  • Evaluating and improving irrigation technologies and recommendations
  • Improving integration of irrigation tools and strategies
  • Data synthesis to inform irrigation decision making
  • Clarifying water use benchmarks, targets and protocols
  • Quantifying potential benefits (biophysical, practical, economic) of advanced irrigation management

“This year’s projects are each highly applied and have effective outreach plans to encourage adoption of tools and research insights,” said Dr. Tim Martin, IIC’s Executive Director. “As a result, we are looking forward to meaningful research results for irrigators, water managers, and industry partners that will encourage broader adoption of advanced irrigation tools and strategies.”

“These projects encompass a wide range of important research that will be highly beneficial to stakeholders,” said Dr. Kathy Boomer, FFAR scientific program director. “We are excited about the diverse collaborations and their potential for pioneering breakthroughs that will go far in advancing sustainable irrigation and water management.”

Read more about these selected projects:

Using the Irrigation-Energy Linkage to Estimate Irrigation Water Delivery

Principal Investigator: Amy Harsch, Nebraska Water Balance Alliance
Industry Partner: Grower Information Services Coop
Budget, including match: $195,852

This project, which expands on work previously funded by the IIC, is focused on using electrical runtime data to accurately estimate water pumped for irrigation in real time.
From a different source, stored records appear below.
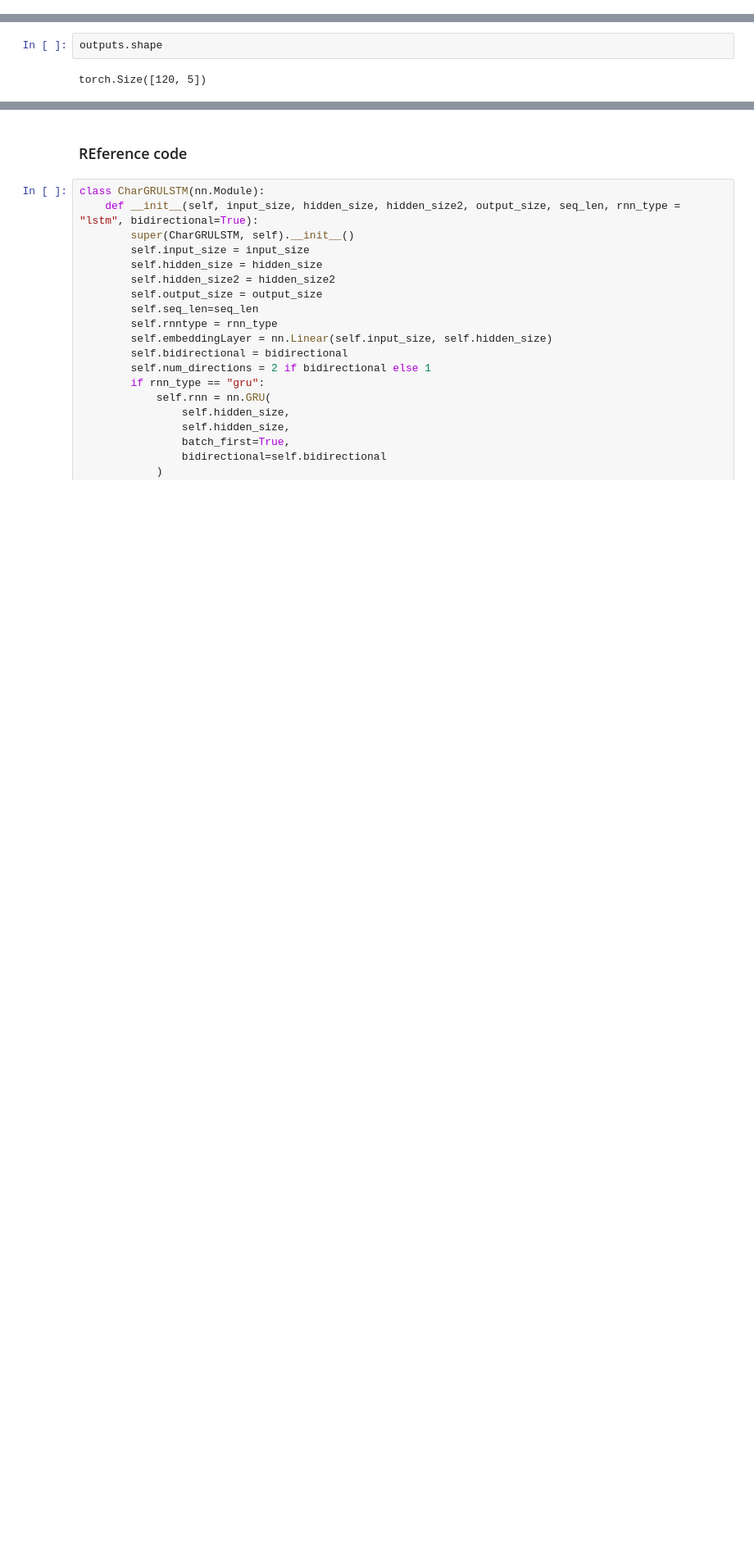
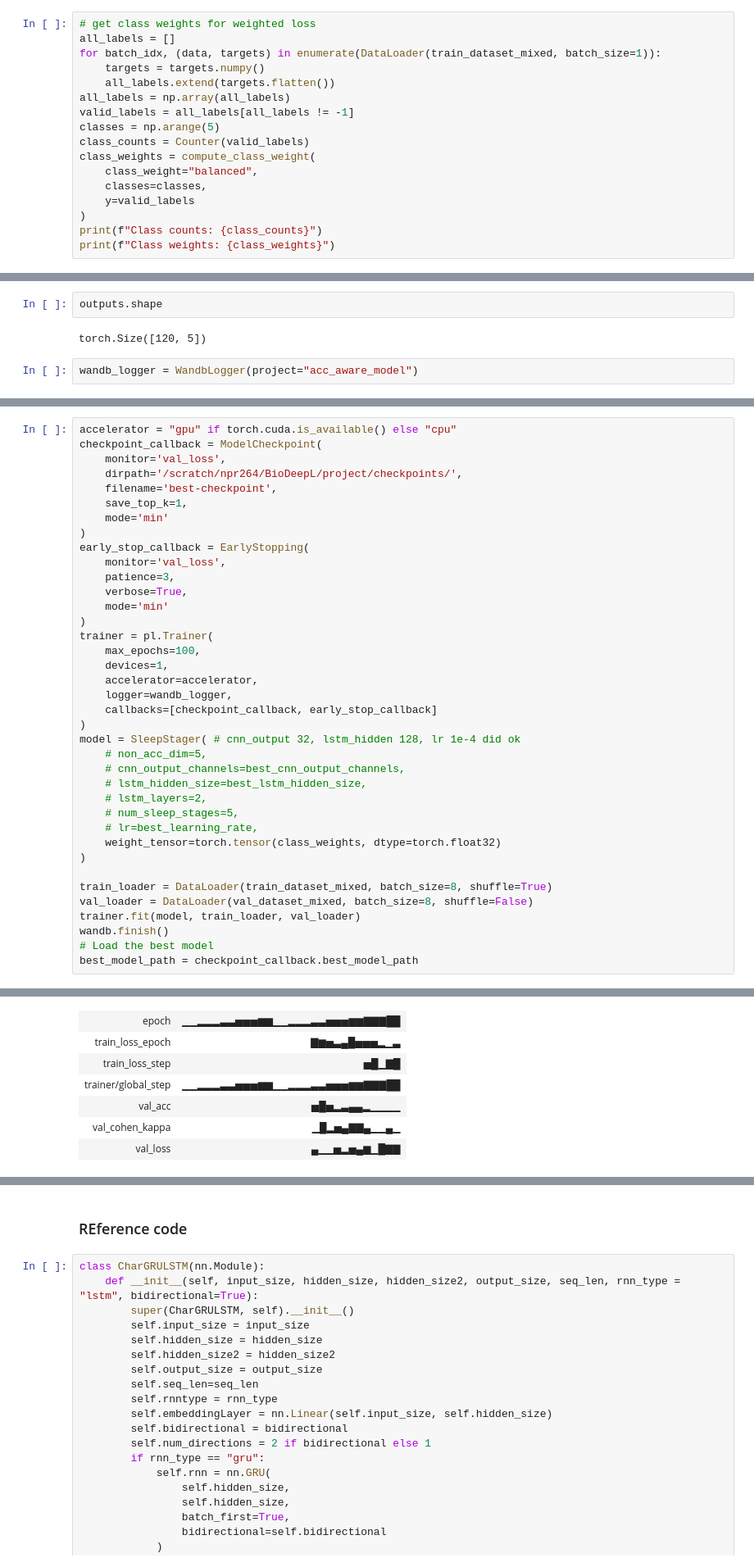
Before and after one commit to nrecoder/BioDeepLearningProject, a Jupyter notebook: LSTM.ipynb, the cells around one changed output, grey strips where cells are left out. Shown at 82% size. Saved outputs shown, nothing was run; the diff lists cells and outputs as text; blank space fills up the shorter version.

Commit message:
optunaing, think that its learning a bit but badly

```diff
--- a/LSTM.ipynb
+++ b/LSTM.ipynb
@@ -29,0 +115,17 @@ from pytorch_lightning.callbacks import ModelCheckpoint, EarlyStopping
+# %%
+# get class weights for weighted loss
+all_labels = []
+for batch_idx, (data, targets) in enumerate(DataLoader(train_dataset_mixed, batch_size=1)):
+    targets = targets.numpy()
+    all_labels.extend(targets.flatten())
+all_labels = np.array(all_labels)
+valid_labels = all_labels[all_labels != -1]
+classes = np.arange(5)
+class_counts = Counter(valid_labels)
+class_weights = compute_class_weight(
+    class_weight="balanced",
+    classes=classes,
+    y=valid_labels
+)
+print(f"Class counts: {class_counts}")
+print(f"Class weights: {class_weights}")
@@ -350,3 +622,5 @@ Final output shape: torch.Size([8, 16, 120])
 outputs.shape
 # %% [output]
 torch.Size([120, 5])
+# %%
+wandb_logger = WandbLogger(project="acc_aware_model")
@@ -352,0 +637,39 @@ torch.Size([120, 5])
+# %%
+accelerator = "gpu" if torch.cuda.is_available() else "cpu"
+checkpoint_callback = ModelCheckpoint(
+    monitor='val_loss',
+    dirpath='/scratch/npr264/BioDeepL/project/checkpoints/',
+    filename='best-checkpoint',
+    save_top_k=1,
+    mode='min'
+)
+early_stop_callback = EarlyStopping(
+    monitor='val_loss',
+    patience=3,
+    verbose=True,
+    mode='min'
+)
+trainer = pl.Trainer(
+    max_epochs=100,
+    devices=1,
+    accelerator=accelerator,
+    logger=wandb_logger,
+    callbacks=[checkpoint_callback, early_stop_callback]
+)
+model = SleepStager( # cnn_output 32, lstm_hidden 128, lr 1e-4 did ok
+    # non_acc_dim=5,
+    # cnn_output_channels=best_cnn_output_channels,
+    # lstm_hidden_size=best_lstm_hidden_size,
+    # lstm_layers=2,
+    # num_sleep_stages=5,
+    # lr=best_learning_rate,
+    weight_tensor=torch.tensor(class_weights, dtype=torch.float32)
+)
+
+train_loader = DataLoader(train_dataset_mixed, batch_size=8, shuffle=True)
+val_loader = DataLoader(val_dataset_mixed, batch_size=8, shuffle=False)
+trainer.fit(model, train_loader, val_loader)
+wandb.finish()
+# Load the best model
+best_model_path = checkpoint_callback.best_model_path
+# %% [output]
@@ -352,0 +700,7 @@ torch.Size([120, 5])
+| epoch | ▁▁▂▂▂▃▃▅▅▅▆▆▁▁▂▂▂▃▃▅▅▅▆▆▇▇▇██ |
+| train_loss_epoch | ▇▆▅▃▄█▅▅▅▂▁▃ |
+| train_loss_step | ▅█▁▇█ |
+| trainer/global_step | ▁▁▂▂▂▃▃▅▅▅▆▆▁▁▂▂▂▃▃▅▅▅▆▆▇▇▇██ |
+| val_acc | ▅█▅▂▃▄▄▂▁▁▁▁ |
+| val_cohen_kappa | ▁█▂▅▄▇▇▄▁▁▄▁ |
+| val_loss | ▄▁▁▅▂▅▄▆▁█▇▇ |
```
Also changed, not shown: parts of 33 cells of this notebook.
In addition to providing real-time field-level data on water use to farmers via a user-friendly dashboard tool, the team provides aggregated data to support local groundwater district and state government agency work on water resource modeling, water budgeting, and policy development. The team aims to encourage shifts in awareness and practice related to irrigation management and to scale their impact by engaging with producers and district managers in two Nebraska water management districts.

Developing a data assimilation and integration tool for irrigation management technologies used by California Almond Growers
Principal Investigator: Nicholas Bambach, University of California Davis
Industry Partner: Almond Board of California Budget, including match: $291,380

This team will develop a dashboard interface for almond growers that will integrate information from various irrigation management tools producers are using to support critical irrigation decisions, with a strong focus on making remote sensing data actionable.
The team will engage with multiple industry partners whose tools will be able to plug into this interface, and will train Extension agents, farm advisors, government field staff, and other irrigation stakeholders on how to use this dashboard.

Organizing and analyzing Testing Ag Performance Solutions program data, quantifying productivity and GHG outcomes for corn, grain sorghum, and cotton
Principal Investigator: Daran Rudnick, University of Nebraska-Lincoln
Budget, including match: $250,580

The Testing Ag Performance Solutions program (TAPS, www.TAPS.unl.edu), which is designed to reflect real-world on-farm conditions and circumstances, engages producers in annual competitions to demonstrate and expand their proficiency at managing and marketing commodity crops as efficiently and profitably as possible. The team will capitalize on the extensive data gathered over the last five years of the program, including on how growers’ use of decision support technologies affects production outcomes, to synthesize and distill a broad range of management implications and inform future research priorities.

Extension Outreach Tools to Improve Adoption of Irrigation Management Technologies in the Texas Panhandle
Principal Investigator: David Parker, West Texas A&M University and Texas A&M Agrilife Extension Service
Industry Partners: Better Harvest Co., Providence Farm Budget, including match: $303,384

This team will develop a user-friendly tool to guide producers in the Texas Panhandle distribute acres dedicated to irrigated and dryland crops as a strategy for managing declining groundwater resources more effectively and profitably. The team will work closely with crop consultants and producers to support their use of this tool in conjunction with using soil moisture sensors effectively.

The Foundation for Food & Agriculture Research (FFAR) builds public-private partnerships to fund bold research addressing big food and agriculture challenges. FFAR was established in the 2014 Farm Bill to increase public agriculture research investments, fill knowledge gaps, and complement USDA’s research agenda. FFAR’s model matches federal funding from Congress with private funding, delivering a powerful return on taxpayer investment. Through collaboration and partnerships, FFAR advances actionable science benefiting farmers, consumers, and the environment.